§ GOAL OF THE EXERCISE: Among the records below, find the lines containing "files" and state only how many there are.

§ RECORDS FOR THE EXERCISE:
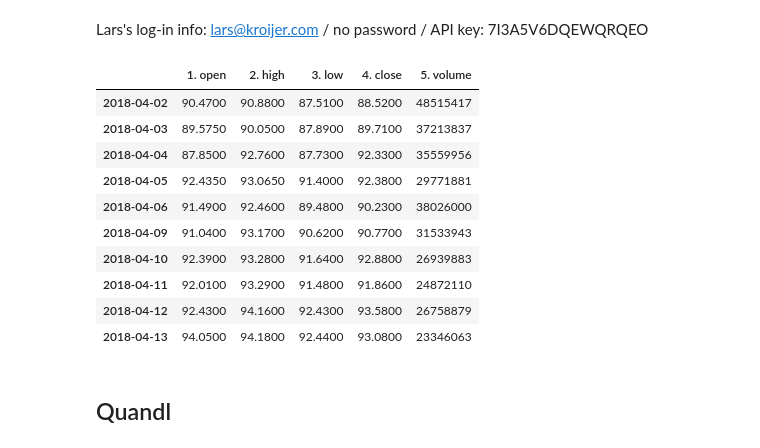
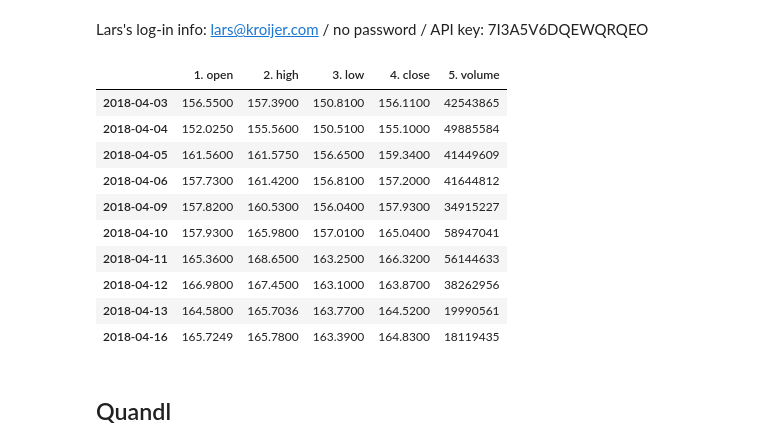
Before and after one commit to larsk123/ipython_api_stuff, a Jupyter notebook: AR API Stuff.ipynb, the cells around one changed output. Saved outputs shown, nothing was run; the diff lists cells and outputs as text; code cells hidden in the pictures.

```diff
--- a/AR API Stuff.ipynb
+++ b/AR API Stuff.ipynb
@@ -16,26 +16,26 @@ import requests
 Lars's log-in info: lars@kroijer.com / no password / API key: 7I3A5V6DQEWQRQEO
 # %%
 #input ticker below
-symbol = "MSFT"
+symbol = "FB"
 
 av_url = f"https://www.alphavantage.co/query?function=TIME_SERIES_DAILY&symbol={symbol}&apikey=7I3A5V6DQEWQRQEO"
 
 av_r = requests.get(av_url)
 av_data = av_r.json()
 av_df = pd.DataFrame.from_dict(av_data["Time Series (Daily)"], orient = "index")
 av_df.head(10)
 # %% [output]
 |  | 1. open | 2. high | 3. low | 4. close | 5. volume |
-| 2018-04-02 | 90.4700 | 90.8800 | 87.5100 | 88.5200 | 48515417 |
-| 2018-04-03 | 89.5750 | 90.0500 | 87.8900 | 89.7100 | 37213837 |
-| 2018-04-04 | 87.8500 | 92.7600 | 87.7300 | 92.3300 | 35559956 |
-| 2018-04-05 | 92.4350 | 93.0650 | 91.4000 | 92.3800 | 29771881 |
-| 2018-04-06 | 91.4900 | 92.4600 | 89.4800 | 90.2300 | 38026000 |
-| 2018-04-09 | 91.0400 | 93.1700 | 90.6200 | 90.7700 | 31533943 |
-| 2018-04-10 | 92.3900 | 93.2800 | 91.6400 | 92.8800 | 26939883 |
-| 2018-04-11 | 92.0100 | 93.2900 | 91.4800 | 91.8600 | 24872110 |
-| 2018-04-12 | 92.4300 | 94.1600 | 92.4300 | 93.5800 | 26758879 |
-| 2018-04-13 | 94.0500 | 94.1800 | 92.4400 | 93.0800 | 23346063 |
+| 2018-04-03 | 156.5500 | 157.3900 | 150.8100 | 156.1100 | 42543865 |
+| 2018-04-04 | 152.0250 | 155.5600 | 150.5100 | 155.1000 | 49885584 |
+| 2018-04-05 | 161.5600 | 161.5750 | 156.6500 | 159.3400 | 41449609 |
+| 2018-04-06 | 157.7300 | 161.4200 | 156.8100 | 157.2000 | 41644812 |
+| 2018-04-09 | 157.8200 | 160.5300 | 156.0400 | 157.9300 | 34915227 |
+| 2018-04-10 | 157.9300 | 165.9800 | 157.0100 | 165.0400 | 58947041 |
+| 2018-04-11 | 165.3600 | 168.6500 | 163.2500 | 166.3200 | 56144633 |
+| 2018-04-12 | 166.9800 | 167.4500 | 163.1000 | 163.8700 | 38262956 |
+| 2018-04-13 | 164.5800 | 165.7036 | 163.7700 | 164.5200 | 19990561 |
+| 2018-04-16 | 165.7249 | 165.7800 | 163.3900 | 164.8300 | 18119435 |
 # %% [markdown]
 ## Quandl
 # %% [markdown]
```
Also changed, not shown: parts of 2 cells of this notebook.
---
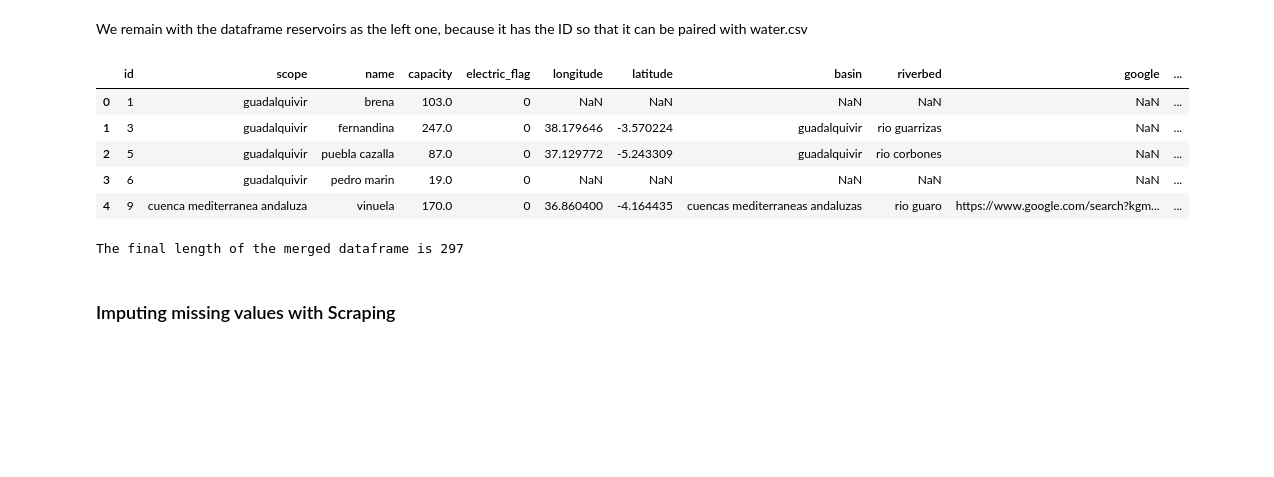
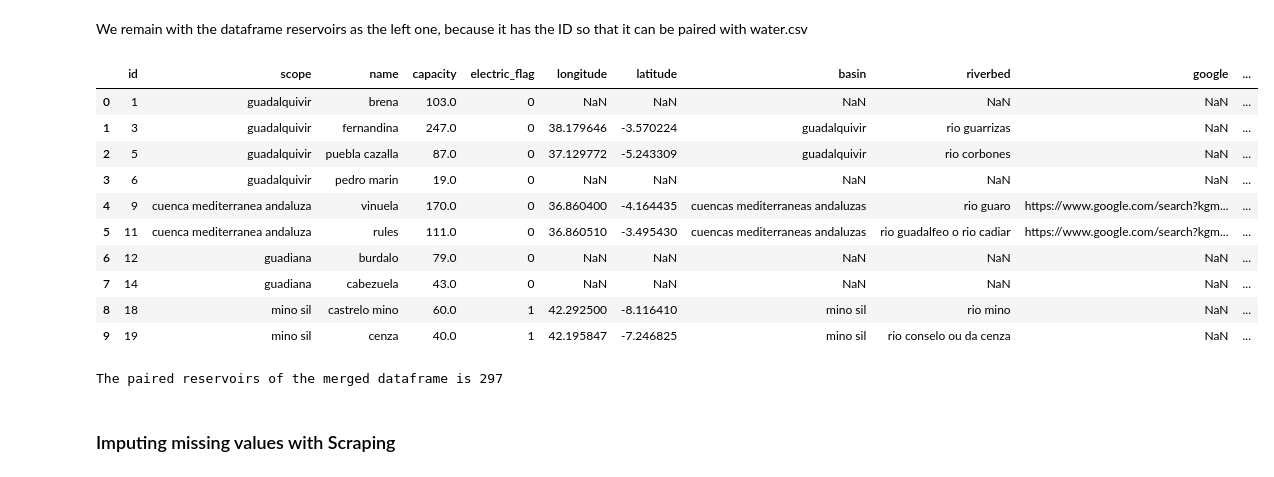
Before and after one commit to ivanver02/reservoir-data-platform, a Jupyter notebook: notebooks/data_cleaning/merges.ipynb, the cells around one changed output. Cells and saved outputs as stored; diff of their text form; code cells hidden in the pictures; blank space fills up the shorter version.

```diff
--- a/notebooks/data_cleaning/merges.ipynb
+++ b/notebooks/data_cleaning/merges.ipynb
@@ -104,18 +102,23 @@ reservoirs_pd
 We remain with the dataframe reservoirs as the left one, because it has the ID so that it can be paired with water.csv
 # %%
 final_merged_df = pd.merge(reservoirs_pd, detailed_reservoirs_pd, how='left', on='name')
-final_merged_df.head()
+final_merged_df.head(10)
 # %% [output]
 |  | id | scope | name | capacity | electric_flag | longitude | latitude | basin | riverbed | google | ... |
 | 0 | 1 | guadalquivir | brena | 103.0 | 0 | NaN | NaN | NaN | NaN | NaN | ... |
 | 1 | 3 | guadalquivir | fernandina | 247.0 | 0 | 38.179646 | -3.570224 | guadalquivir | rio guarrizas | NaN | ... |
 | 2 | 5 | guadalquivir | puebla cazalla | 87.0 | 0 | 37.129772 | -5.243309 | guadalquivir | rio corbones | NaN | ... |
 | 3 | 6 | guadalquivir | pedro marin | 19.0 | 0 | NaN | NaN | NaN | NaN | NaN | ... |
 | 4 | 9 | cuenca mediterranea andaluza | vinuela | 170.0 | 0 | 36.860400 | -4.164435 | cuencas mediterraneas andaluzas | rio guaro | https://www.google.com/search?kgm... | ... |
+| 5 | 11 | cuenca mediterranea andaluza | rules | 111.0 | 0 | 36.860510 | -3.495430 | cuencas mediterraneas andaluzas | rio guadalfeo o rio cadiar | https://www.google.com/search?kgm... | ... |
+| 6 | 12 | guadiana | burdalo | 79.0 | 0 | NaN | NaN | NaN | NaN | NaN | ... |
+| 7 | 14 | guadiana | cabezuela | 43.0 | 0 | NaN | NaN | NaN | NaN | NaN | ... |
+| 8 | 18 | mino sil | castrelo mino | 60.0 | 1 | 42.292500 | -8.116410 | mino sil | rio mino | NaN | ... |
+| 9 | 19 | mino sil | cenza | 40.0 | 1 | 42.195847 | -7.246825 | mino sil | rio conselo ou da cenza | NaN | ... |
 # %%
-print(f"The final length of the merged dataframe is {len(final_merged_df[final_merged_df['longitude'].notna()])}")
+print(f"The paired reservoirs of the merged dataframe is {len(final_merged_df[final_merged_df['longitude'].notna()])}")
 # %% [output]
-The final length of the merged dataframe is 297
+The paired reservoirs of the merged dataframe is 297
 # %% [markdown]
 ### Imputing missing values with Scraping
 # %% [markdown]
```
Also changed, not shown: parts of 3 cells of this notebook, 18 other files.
==
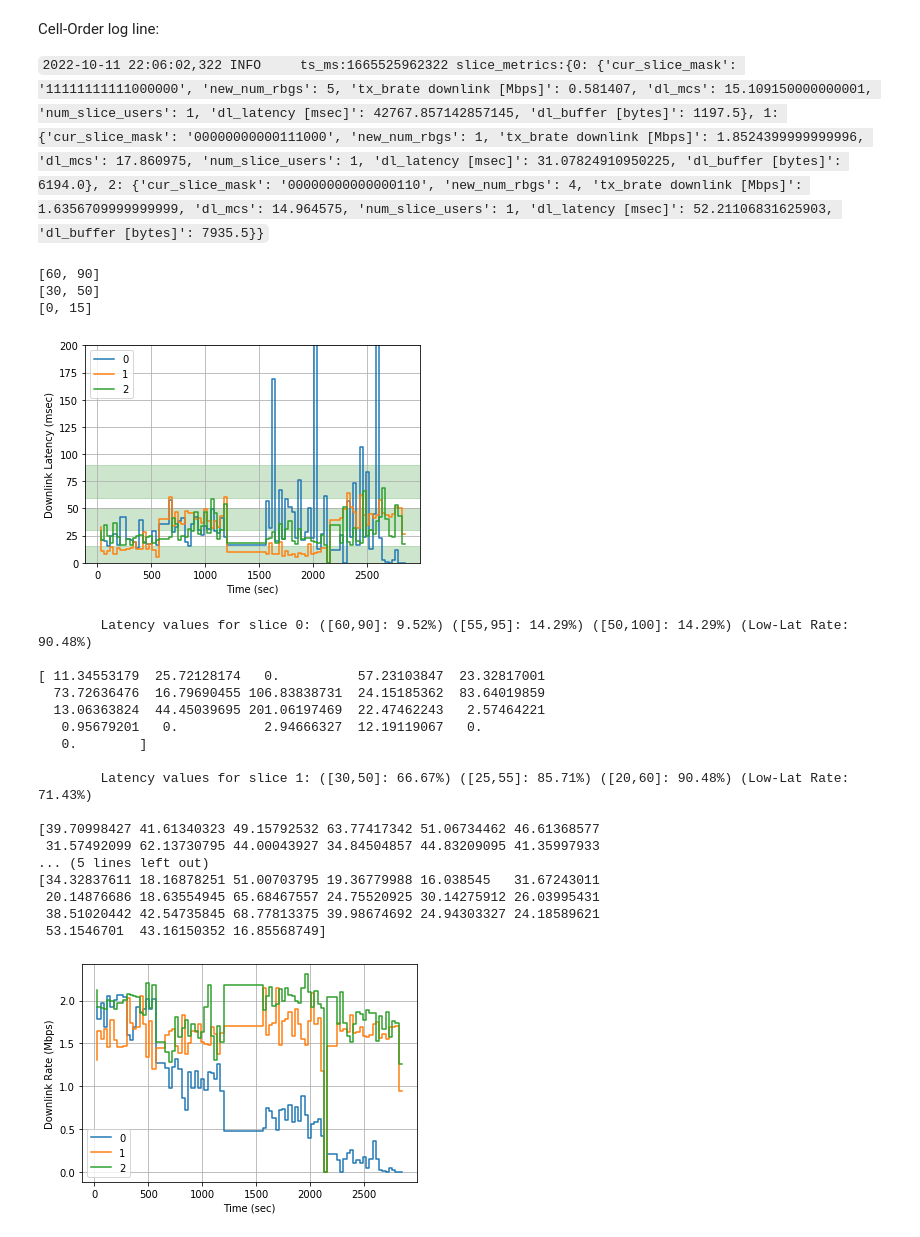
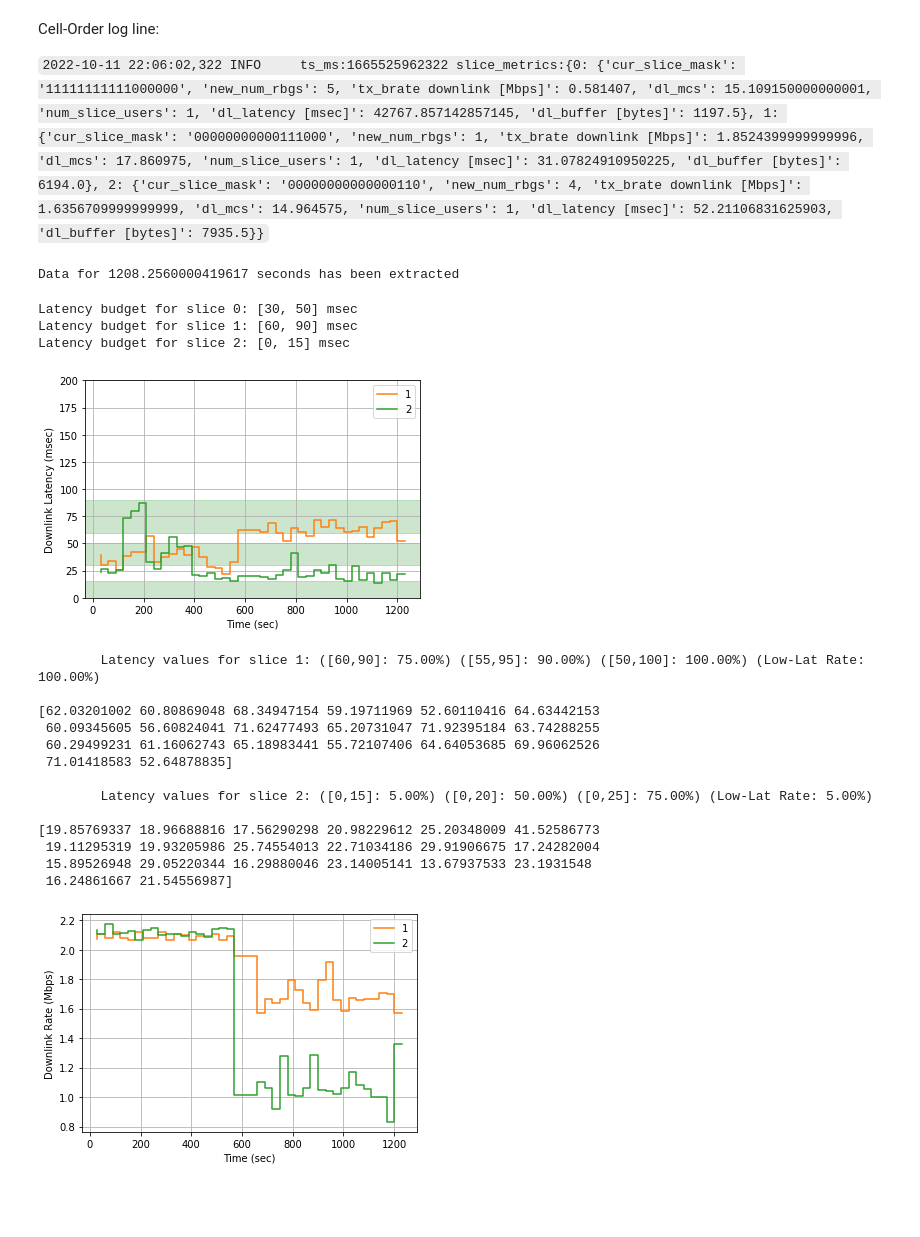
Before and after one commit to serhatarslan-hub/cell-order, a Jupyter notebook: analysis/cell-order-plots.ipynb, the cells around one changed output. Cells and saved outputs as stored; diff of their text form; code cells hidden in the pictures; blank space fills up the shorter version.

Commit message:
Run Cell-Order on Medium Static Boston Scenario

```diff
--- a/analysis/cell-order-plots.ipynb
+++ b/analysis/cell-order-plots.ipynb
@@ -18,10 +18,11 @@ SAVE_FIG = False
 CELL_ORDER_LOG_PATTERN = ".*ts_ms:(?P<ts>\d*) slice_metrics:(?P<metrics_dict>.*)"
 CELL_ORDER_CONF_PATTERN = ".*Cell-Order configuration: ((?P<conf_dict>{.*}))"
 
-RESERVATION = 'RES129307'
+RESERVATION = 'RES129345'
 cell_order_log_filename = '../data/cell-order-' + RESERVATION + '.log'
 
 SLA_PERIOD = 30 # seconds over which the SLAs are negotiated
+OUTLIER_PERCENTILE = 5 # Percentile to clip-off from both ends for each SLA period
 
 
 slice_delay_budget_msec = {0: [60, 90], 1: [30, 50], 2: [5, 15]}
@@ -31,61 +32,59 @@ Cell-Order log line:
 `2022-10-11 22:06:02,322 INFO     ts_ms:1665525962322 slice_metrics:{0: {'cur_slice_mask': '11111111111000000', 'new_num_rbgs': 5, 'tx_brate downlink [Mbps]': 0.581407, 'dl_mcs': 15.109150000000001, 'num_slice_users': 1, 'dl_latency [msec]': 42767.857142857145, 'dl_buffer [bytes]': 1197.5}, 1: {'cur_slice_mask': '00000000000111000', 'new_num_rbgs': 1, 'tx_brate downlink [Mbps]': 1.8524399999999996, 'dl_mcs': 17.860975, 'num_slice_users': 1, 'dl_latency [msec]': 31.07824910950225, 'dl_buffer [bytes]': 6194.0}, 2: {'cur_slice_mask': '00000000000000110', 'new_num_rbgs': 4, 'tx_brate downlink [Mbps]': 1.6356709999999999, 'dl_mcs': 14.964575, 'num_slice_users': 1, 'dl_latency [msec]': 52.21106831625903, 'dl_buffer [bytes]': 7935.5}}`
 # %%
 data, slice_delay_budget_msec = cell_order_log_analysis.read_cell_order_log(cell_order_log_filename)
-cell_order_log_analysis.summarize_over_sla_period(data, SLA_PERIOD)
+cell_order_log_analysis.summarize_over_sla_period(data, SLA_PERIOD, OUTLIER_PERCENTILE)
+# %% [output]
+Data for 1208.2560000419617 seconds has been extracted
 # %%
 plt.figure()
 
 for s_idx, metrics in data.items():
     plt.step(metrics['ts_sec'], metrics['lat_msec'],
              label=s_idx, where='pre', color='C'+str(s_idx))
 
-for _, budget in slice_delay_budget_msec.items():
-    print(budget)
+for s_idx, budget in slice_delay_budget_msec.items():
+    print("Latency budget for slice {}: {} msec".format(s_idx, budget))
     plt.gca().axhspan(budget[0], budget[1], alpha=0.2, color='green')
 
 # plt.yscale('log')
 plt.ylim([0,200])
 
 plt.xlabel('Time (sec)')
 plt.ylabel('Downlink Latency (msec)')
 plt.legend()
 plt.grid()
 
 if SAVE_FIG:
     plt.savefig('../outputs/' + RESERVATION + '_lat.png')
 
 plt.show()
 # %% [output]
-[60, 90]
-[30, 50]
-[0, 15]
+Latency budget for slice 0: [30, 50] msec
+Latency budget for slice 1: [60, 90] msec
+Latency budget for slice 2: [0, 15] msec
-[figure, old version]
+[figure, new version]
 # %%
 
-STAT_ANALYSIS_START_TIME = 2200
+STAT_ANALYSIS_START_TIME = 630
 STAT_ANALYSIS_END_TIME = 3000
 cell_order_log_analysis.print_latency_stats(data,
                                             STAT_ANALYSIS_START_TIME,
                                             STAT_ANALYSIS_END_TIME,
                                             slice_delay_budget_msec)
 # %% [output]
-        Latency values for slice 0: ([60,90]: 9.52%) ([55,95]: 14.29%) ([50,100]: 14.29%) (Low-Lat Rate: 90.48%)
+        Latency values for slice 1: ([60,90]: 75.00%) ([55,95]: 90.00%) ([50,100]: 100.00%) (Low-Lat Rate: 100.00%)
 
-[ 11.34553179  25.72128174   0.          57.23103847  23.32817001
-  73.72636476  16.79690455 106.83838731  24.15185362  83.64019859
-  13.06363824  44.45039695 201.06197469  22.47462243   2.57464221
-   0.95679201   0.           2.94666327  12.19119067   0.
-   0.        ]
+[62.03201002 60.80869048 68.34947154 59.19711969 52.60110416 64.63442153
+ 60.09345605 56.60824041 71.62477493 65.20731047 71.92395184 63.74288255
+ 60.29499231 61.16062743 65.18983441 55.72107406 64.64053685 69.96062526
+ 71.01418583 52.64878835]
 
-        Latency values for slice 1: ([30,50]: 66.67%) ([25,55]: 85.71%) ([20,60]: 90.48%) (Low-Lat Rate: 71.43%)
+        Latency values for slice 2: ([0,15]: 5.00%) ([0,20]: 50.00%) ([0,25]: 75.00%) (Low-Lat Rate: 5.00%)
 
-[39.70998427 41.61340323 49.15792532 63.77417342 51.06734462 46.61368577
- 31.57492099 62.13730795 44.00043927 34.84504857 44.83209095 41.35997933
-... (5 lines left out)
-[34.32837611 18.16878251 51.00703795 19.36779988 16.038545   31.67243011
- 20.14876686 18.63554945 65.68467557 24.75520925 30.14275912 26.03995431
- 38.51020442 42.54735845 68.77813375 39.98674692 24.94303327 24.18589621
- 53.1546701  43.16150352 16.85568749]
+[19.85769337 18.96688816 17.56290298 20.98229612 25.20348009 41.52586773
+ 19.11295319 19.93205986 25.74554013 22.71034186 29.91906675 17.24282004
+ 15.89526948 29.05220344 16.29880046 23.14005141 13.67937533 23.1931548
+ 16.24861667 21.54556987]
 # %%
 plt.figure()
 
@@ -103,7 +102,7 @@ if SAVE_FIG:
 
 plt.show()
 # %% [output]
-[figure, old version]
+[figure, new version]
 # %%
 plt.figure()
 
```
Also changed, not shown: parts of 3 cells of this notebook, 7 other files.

§ EXERCISE OUTPUT: 2